*About this exercise*
Filter the data for "fonts" and copy matching lines.

Recorded data:
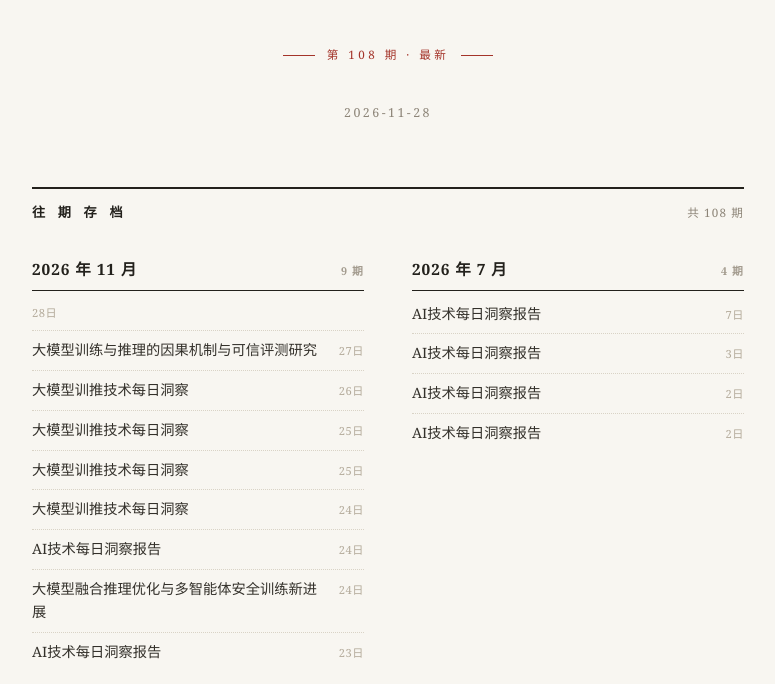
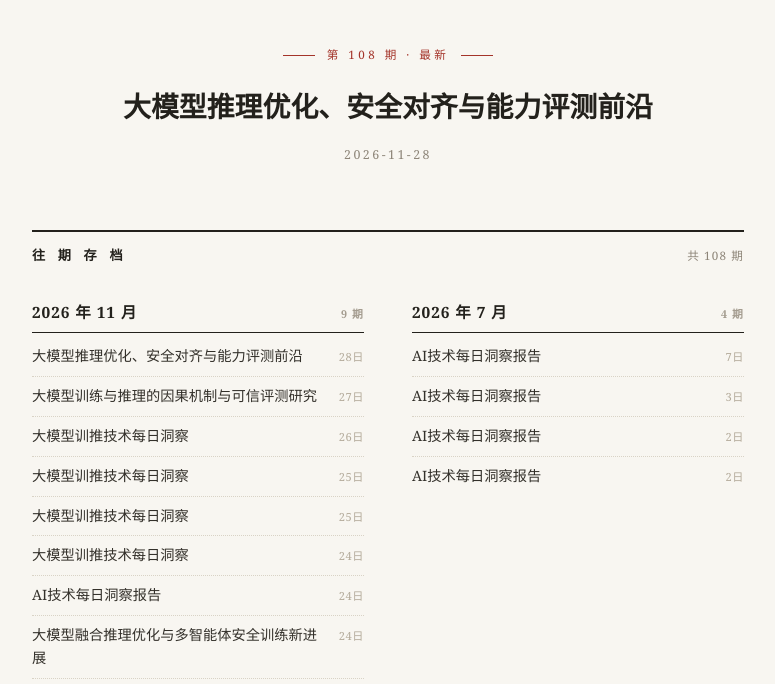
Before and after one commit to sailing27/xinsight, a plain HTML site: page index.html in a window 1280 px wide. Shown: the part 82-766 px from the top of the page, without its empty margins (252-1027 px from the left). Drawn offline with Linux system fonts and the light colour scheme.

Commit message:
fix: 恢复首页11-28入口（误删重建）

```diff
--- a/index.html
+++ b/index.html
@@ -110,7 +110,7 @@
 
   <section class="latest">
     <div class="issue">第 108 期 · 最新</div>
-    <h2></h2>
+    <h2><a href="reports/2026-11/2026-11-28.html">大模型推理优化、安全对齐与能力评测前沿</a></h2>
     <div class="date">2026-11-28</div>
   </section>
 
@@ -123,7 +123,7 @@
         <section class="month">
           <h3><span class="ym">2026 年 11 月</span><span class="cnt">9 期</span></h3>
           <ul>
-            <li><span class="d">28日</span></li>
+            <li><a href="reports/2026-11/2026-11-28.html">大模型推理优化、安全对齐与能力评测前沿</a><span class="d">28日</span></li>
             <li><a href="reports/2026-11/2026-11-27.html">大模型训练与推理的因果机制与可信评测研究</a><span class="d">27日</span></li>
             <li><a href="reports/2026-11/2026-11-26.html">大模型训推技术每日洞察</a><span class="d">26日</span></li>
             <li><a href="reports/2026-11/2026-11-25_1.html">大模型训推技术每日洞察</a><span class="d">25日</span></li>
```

* * *

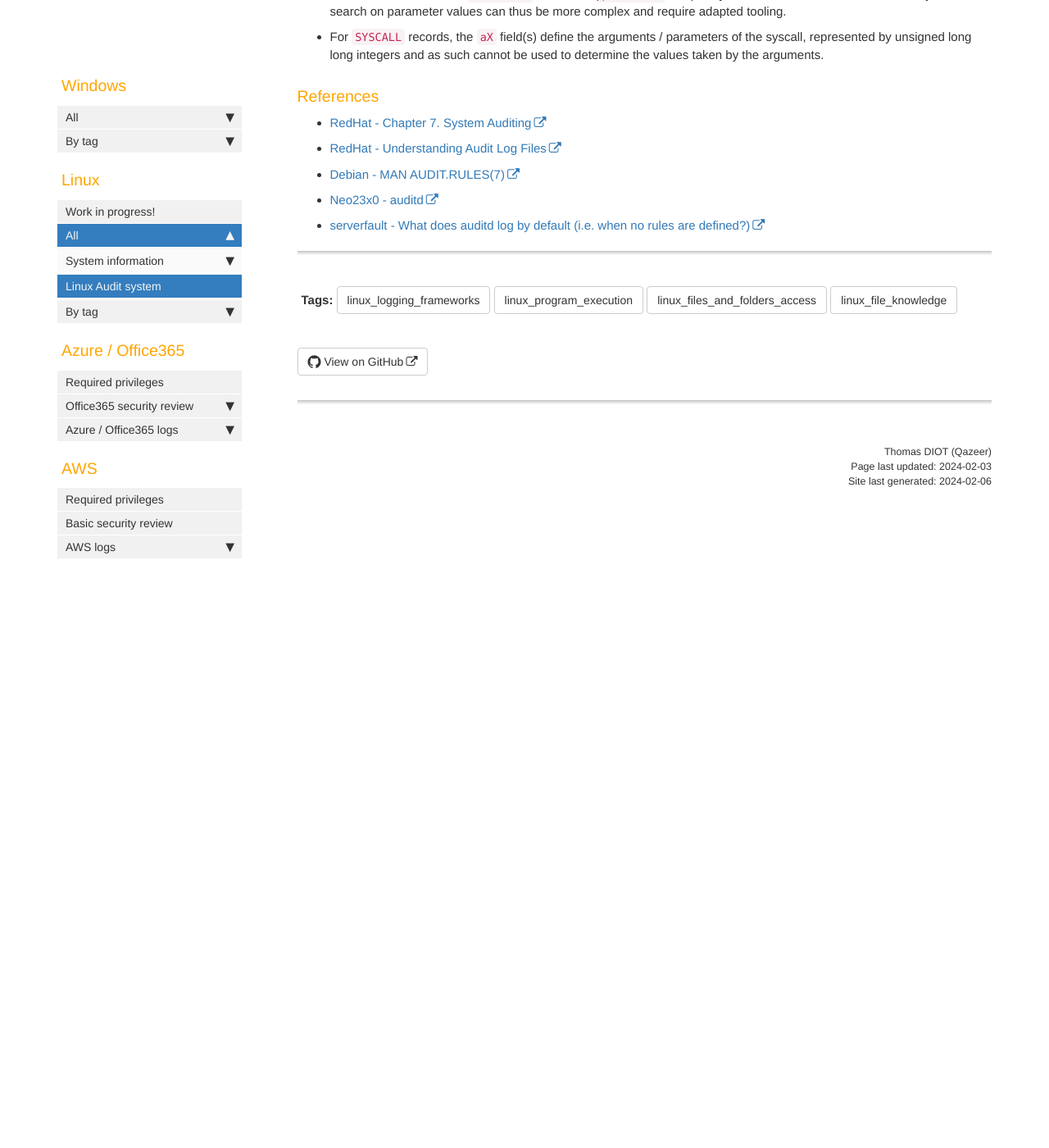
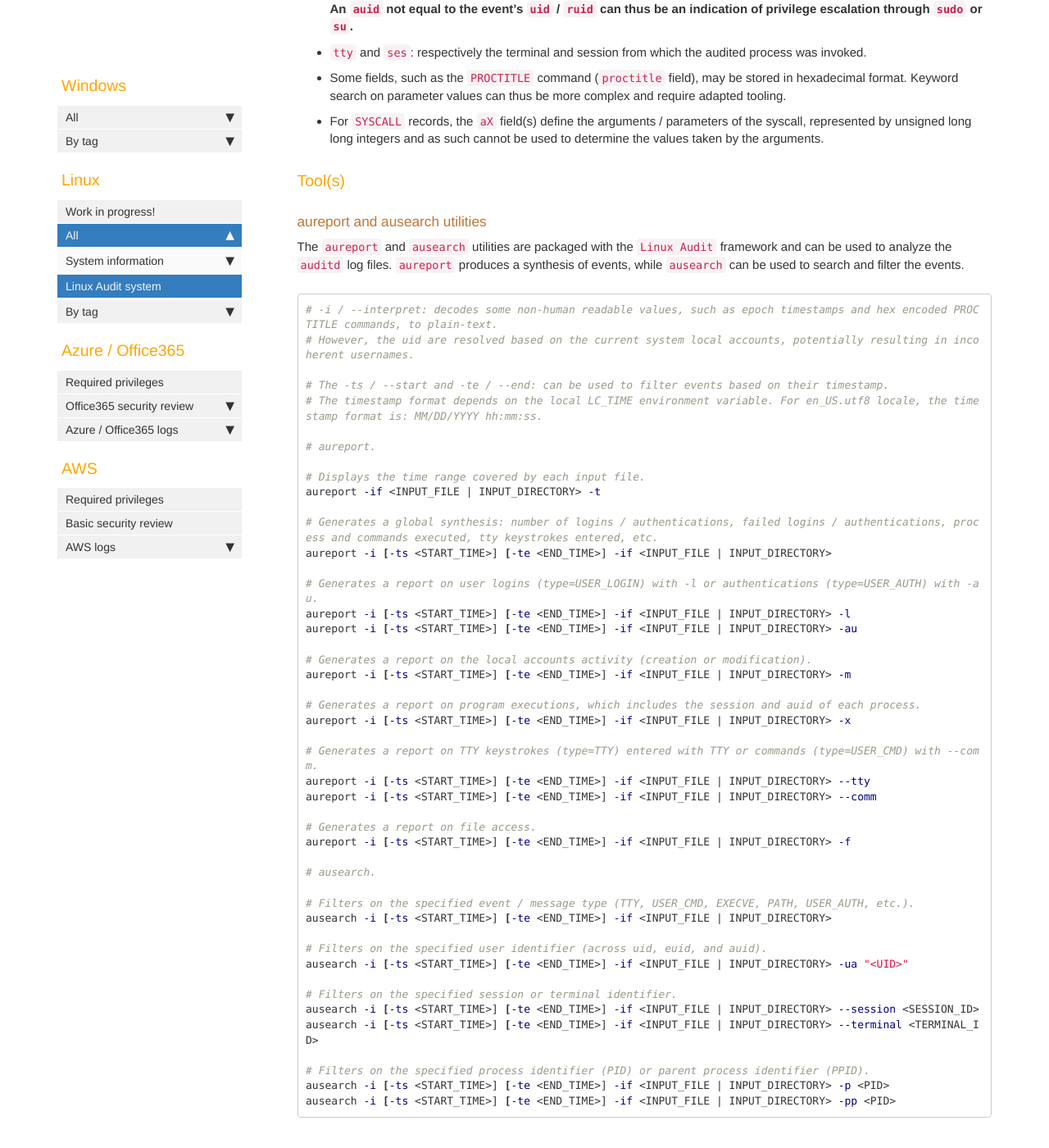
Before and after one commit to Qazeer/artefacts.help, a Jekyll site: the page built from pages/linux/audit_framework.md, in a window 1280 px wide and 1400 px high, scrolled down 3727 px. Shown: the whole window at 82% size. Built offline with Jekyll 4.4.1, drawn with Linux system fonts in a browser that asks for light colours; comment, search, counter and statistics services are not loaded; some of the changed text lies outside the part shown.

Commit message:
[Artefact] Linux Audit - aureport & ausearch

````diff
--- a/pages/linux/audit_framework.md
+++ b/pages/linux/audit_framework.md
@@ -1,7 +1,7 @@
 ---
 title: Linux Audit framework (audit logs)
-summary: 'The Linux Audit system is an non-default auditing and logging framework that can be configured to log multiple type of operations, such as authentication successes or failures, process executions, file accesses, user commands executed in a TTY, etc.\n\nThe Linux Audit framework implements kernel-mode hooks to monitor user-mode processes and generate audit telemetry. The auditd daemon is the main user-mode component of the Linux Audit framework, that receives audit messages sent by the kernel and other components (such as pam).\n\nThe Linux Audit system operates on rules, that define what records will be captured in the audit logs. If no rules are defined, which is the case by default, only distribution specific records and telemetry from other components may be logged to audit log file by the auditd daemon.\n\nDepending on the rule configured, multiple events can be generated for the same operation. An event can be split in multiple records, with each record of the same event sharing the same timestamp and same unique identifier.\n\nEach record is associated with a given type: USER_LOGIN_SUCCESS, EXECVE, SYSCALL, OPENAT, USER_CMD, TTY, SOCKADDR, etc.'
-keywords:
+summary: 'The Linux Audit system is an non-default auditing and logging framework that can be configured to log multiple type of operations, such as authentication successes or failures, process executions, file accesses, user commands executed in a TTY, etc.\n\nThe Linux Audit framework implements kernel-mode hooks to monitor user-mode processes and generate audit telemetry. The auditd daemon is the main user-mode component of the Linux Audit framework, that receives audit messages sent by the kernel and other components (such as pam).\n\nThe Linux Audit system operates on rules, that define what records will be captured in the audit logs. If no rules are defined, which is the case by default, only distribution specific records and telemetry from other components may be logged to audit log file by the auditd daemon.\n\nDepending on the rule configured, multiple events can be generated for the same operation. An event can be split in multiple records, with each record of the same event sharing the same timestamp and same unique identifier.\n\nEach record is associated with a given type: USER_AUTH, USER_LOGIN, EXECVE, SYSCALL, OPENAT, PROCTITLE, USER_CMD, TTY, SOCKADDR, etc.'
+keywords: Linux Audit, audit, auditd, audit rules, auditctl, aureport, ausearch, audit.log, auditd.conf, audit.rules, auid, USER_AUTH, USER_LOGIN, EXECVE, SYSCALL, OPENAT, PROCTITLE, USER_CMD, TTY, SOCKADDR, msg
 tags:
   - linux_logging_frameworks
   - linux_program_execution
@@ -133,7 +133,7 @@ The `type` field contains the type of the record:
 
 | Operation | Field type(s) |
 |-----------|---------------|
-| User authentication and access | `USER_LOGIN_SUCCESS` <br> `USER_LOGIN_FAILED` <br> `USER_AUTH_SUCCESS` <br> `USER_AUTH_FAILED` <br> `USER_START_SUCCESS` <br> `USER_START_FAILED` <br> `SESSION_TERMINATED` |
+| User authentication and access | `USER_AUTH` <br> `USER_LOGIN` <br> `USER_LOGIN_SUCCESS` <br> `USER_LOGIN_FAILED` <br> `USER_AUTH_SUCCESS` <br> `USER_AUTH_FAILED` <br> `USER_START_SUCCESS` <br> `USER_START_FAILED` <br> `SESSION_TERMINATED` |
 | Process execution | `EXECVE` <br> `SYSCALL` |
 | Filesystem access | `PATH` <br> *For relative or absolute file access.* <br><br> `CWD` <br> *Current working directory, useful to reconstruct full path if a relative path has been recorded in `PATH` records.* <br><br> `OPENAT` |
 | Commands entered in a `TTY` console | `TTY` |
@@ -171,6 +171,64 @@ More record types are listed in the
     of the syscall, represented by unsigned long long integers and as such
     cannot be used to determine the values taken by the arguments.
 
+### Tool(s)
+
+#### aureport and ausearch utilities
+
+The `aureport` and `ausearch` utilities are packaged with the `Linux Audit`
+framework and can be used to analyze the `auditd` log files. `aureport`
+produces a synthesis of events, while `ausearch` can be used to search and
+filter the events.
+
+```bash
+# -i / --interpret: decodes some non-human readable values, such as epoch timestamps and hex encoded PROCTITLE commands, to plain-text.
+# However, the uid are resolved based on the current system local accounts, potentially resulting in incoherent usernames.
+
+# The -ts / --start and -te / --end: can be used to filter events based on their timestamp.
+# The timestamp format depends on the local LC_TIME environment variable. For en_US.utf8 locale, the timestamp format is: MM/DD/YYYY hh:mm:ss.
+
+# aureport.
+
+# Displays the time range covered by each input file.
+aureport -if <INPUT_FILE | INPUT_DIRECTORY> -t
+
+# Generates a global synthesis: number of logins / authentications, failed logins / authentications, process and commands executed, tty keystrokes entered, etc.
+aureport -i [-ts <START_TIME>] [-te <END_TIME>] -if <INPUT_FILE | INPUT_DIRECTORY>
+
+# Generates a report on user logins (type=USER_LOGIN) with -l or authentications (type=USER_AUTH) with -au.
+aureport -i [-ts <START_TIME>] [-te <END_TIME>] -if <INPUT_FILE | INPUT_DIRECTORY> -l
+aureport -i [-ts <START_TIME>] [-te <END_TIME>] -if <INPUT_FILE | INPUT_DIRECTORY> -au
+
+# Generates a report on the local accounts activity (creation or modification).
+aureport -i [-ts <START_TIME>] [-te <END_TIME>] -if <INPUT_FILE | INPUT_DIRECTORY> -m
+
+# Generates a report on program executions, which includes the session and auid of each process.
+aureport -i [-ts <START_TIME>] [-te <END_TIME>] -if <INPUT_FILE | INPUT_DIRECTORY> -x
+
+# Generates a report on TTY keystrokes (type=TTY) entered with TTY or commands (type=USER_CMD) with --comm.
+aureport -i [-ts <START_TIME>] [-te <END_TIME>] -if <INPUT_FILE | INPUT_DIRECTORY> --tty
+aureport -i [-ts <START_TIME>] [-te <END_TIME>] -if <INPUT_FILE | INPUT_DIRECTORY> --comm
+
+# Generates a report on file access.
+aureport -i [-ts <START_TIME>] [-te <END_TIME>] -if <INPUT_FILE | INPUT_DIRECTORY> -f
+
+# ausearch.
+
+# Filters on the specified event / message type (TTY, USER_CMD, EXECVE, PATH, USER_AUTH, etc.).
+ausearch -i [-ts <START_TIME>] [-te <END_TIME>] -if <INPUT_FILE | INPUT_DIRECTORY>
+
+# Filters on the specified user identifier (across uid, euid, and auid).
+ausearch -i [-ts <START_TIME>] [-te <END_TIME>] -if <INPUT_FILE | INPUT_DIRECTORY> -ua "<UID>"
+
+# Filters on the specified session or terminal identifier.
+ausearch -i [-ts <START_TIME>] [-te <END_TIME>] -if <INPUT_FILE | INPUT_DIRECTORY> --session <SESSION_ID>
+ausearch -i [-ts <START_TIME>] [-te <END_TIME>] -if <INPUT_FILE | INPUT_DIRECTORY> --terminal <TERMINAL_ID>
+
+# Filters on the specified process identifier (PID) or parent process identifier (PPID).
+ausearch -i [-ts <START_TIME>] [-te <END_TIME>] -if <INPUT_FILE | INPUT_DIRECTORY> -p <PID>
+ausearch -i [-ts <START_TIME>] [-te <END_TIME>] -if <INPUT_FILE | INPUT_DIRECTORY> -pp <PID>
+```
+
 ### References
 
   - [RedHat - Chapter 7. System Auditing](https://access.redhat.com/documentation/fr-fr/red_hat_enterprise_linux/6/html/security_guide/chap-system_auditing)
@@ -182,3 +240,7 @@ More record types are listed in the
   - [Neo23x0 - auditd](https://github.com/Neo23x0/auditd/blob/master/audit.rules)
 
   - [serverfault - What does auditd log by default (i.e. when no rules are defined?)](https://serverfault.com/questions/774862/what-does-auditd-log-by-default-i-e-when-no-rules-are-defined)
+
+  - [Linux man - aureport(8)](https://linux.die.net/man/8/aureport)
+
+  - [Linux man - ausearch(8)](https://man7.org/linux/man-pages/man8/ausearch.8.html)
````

*Solved problem*
Before and after one commit to sailing27/xinsight, a plain HTML site: page index.html in a window 1280 px wide. Shown: the part 82-766 px from the top of the page, without its empty margins (252-1027 px from the left). Drawn offline with Linux system fonts and the light colour scheme.
Before and after one commit to Qazeer/artefacts.help, a Jekyll site: the page built from pages/linux/audit_framework.md, in a window 1280 px wide and 1400 px high, scrolled down 3727 px. Shown: the whole window at 82% size. Built offline with Jekyll 4.4.1, drawn with Linux system fonts in a browser that asks for light colours; comment, search, counter and statistics services are not loaded; some of the changed text lies outside the part shown.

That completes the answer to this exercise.